While a wealth of scientific data has come from this find, its origins are such that this discovery might not have ever happened. Funston explains the problem posed by fossil poaching:

“It’s important to highlight that some of these specimens were illegally collected by poachers. Fossil poaching is a global issue that stems mostly from the commercial fossil market in the United States and other countries. Once a price has been put on fossils, they become commodities, not heritage, and that means that important fossils like this one are sold on the black market. Fortunately, in this case, the specimens were confiscated before they left Mongolia, and they’re now housed at the Institute of Paleontology and Geology in Ulaanbaatar, the capital of Mongolia, so they’re available to science. Nonetheless, we lost a lot of the contextual information that is important in the study of fossils, and the fossils sustained some damage because they were not collected professionally. It’s a shame that such an important animal might have been lost to science so that someone could have a conversation piece in their living room.”

“The two-fingered hand was a completely unexpected twist. As I was initially working on the specimen, I noticed that most of the knuckle bones of the third finger were missing in the fossil,” said Funston.

This didn’t strike researchers as unusual—fossils are almost always found damaged or incomplete—but upon unearthing the other hand, they realized they had found something special.

“To my surprise, even though the bones were completely surrounded by rock and the finger should have been preserved, the third finger still only had one bone,” said Funston. “Looking more closely at this bone, we could tell that it didn’t form a joint, and so we could be confident that this species only had two fingers in life. This is unusual because other species in the group all have three fingers, and no one had ever suspected that these animals were losing their digits over time. The same phenomenon has been seen in some other kinds of dinosaurs, most famously the tyrannosaurs, but in this case it was unexpected.”

The find prompted scientists to look at the evolution of the hands and forelimbs closely, shedding new light on evolutionary trends as subgroups within the larger oviraptorosaur group migrated to different areas.

This pattern shows that these animals were highly adaptable, and we suspect that this is related to their dietary flexibility, said Funston. 

“The pattern of diversification and adaptation that we see fits into an ongoing puzzle of whether dinosaurs were already in decline before their extinction 66 million years ago. A lot of new work has shown that this is probably not true. Our work shows that this group was flourishing in Asia just before the extinction, and so the pattern we thought we saw in North America is probably not representative of the whole world.”

The paper, “A new two-fingered dinosaur sheds light on the radiation of Oviraptorosauria,” was published in Royal Society Open Science. (doi: 10.1098/rsos.201184)

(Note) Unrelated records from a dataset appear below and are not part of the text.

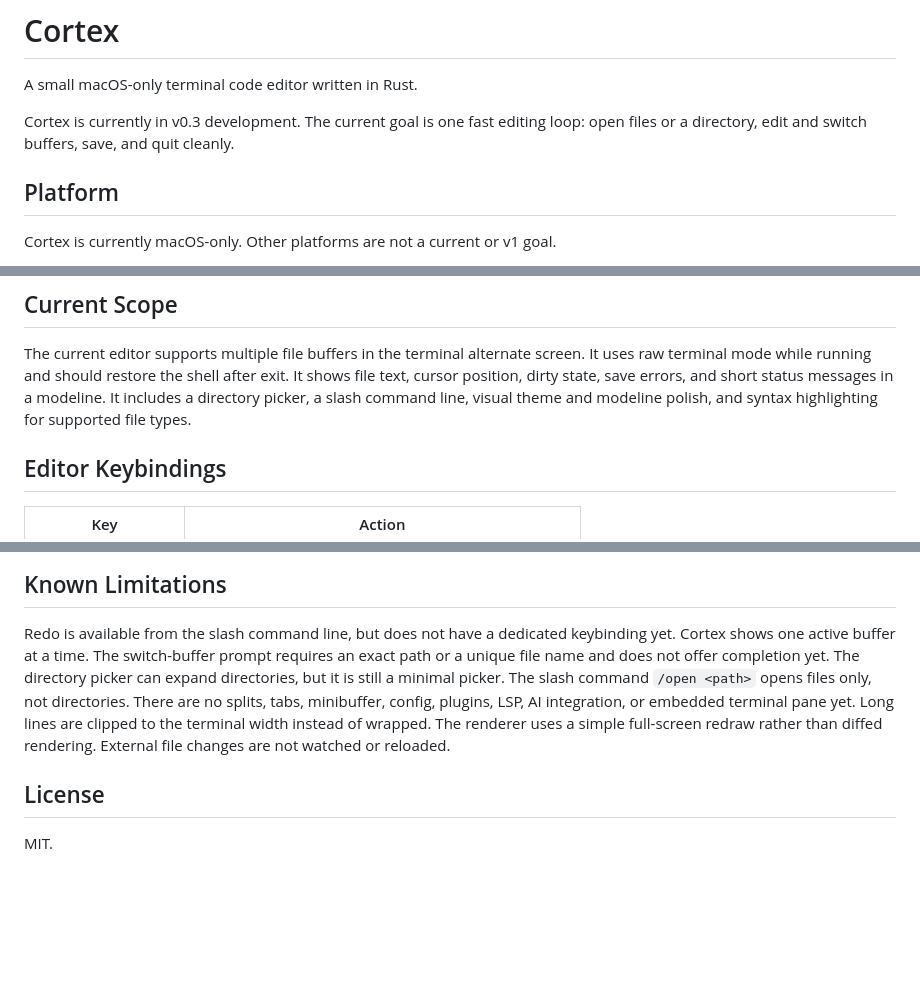
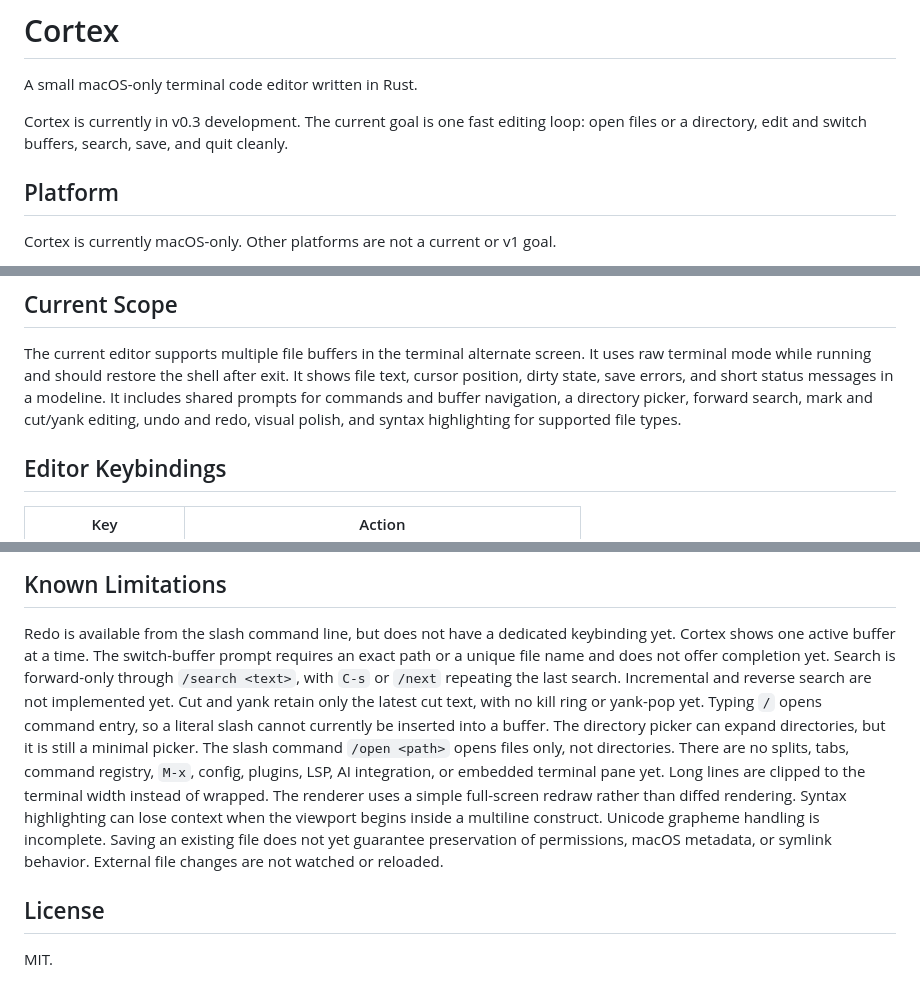
Before and after one commit to owainlewis/cortex, a Markdown page: README.md, 3 parts joined by grey strips. GitHub-like rendering; blank space fills up the shorter version.

Commit message:
docs: reconcile shipped behavior and roadmap

```diff
--- a/README.md
+++ b/README.md
@@ -3,7 +3,7 @@
 A small macOS-only terminal code editor written in Rust.
 
 Cortex is currently in v0.3 development.
-The current goal is one fast editing loop: open files or a directory, edit and switch buffers, save, and quit cleanly.
+The current goal is one fast editing loop: open files or a directory, edit and switch buffers, search, save, and quit cleanly.
 
 ## Platform
 
@@ -106,7 +106,7 @@ The picker can expand and collapse directories.
 The current editor supports multiple file buffers in the terminal alternate screen.
 It uses raw terminal mode while running and should restore the shell after exit.
 It shows file text, cursor position, dirty state, save errors, and short status messages in a modeline.
-It includes a directory picker, a slash command line, visual theme and modeline polish, and syntax highlighting for supported file types.
+It includes shared prompts for commands and buffer navigation, a directory picker, forward search, mark and cut/yank editing, undo and redo, visual polish, and syntax highlighting for supported file types.
 
 ## Editor Keybindings
 
@@ -191,11 +191,18 @@ See [docs/release.md](docs/release.md) for the release checklist.
 Redo is available from the slash command line, but does not have a dedicated keybinding yet.
 Cortex shows one active buffer at a time.
 The switch-buffer prompt requires an exact path or a unique file name and does not offer completion yet.
+Search is forward-only through `/search <text>`, with `C-s` or `/next` repeating the last search.
+Incremental and reverse search are not implemented yet.
+Cut and yank retain only the latest cut text, with no kill ring or yank-pop yet.
+Typing `/` opens command entry, so a literal slash cannot currently be inserted into a buffer.
 The directory picker can expand directories, but it is still a minimal picker.
 The slash command `/open <path>` opens files only, not directories.
-There are no splits, tabs, minibuffer, config, plugins, LSP, AI integration, or embedded terminal pane yet.
+There are no splits, tabs, command registry, `M-x`, config, plugins, LSP, AI integration, or embedded terminal pane yet.
 Long lines are clipped to the terminal width instead of wrapped.
 The renderer uses a simple full-screen redraw rather than diffed rendering.
+Syntax highlighting can lose context when the viewport begins inside a multiline construct.
+Unicode grapheme handling is incomplete.
+Saving an existing file does not yet guarantee preservation of permissions, macOS metadata, or symlink behavior.
 External file changes are not watched or reloaded.
 
 ## License
```
Also changed, not shown: other parts of README.md (+2 -2 lines), docs/roadmap.md (+50 -18 lines).
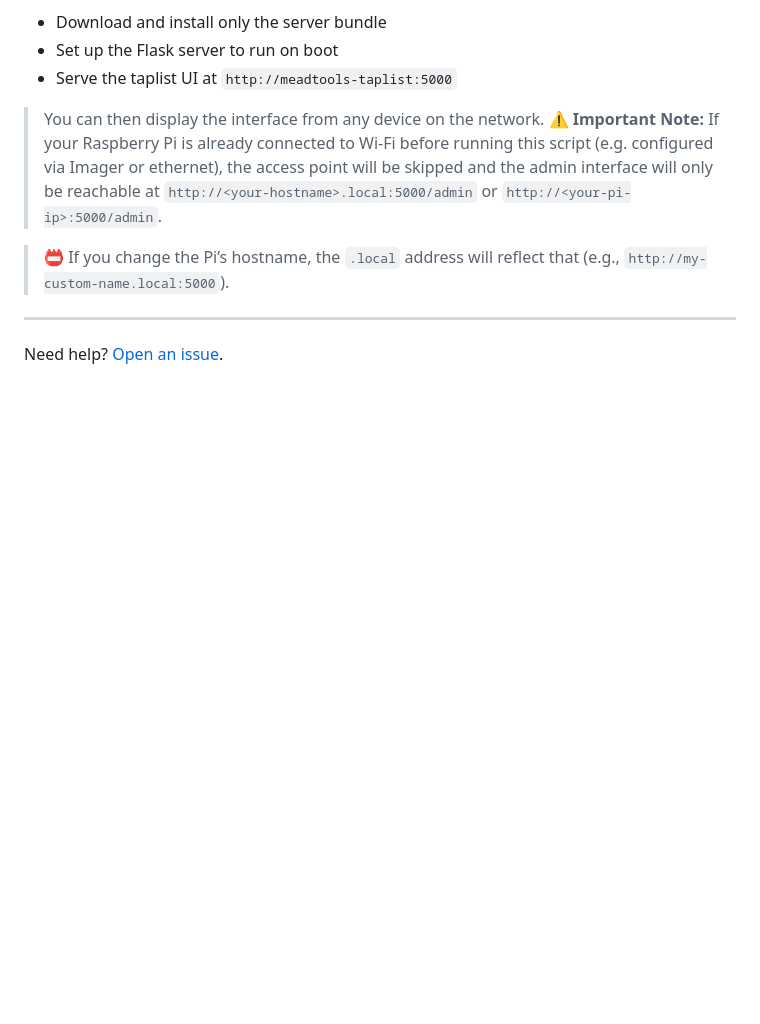
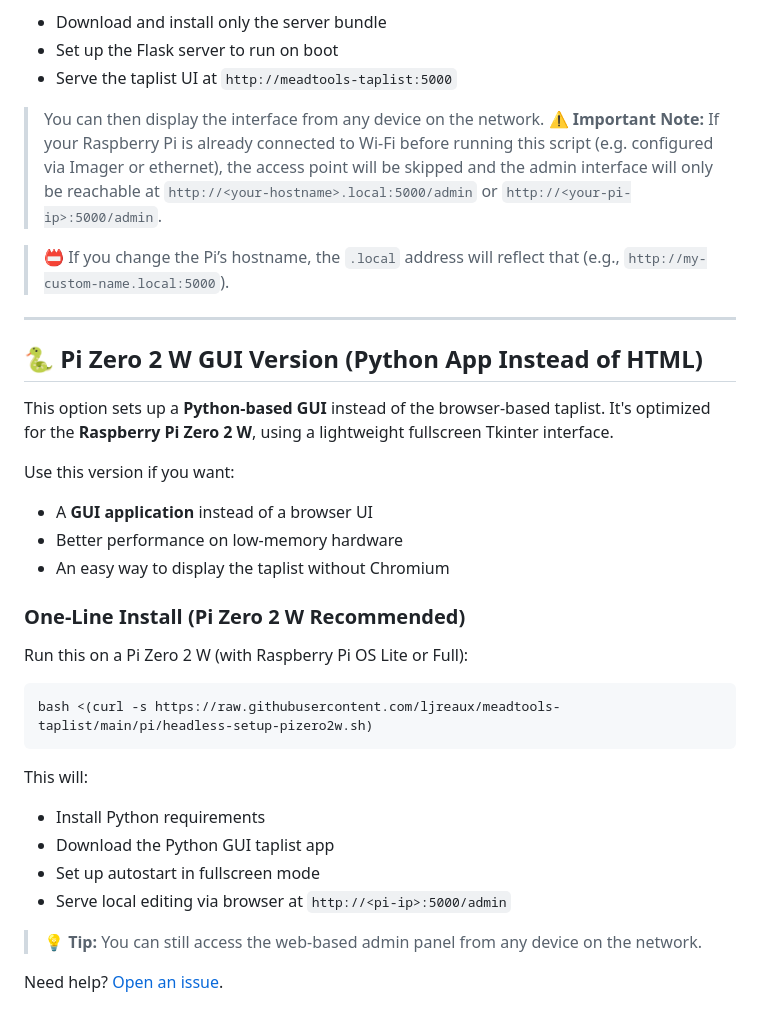
Before and after one commit to TravisEvashkevich/meadtools-taplist, a Markdown page: README.md, the part around the change. GitHub-like rendering; blank space fills up the shorter version.

````diff
--- a/README.md
+++ b/README.md
@@ -146,4 +146,31 @@ This will:
 
 ---
 
+## 🐍 Pi Zero 2 W GUI Version (Python App Instead of HTML)
+
+This option sets up a **Python-based GUI** instead of the browser-based taplist. It's optimized for the **Raspberry Pi Zero 2 W**, using a lightweight fullscreen Tkinter interface.
+
+Use this version if you want:
+
+- A **GUI application** instead of a browser UI
+- Better performance on low-memory hardware
+- An easy way to display the taplist without Chromium
+
+### One-Line Install (Pi Zero 2 W Recommended)
+
+Run this on a Pi Zero 2 W (with Raspberry Pi OS Lite or Full):
+
+```bash
+bash <(curl -s https://raw.githubusercontent.com/ljreaux/meadtools-taplist/main/pi/headless-setup-pizero2w.sh)
+```
+
+This will:
+
+- Install Python requirements
+- Download the Python GUI taplist app
+- Set up autostart in fullscreen mode
+- Serve local editing via browser at `http://<pi-ip>:5000/admin`
+
+> 💡 **Tip:** You can still access the web-based admin panel from any device on the network.
+
 Need help? [Open an issue](https://github.com/ljreaux/meadtools-taplist/issues).
````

The collection of specimens, here protected in plaster for transport. Photo credit: © Gregory Funston 2020

The collection of specimens, here protected in plaster for transport. Photo credit: © Gregory Funston 2020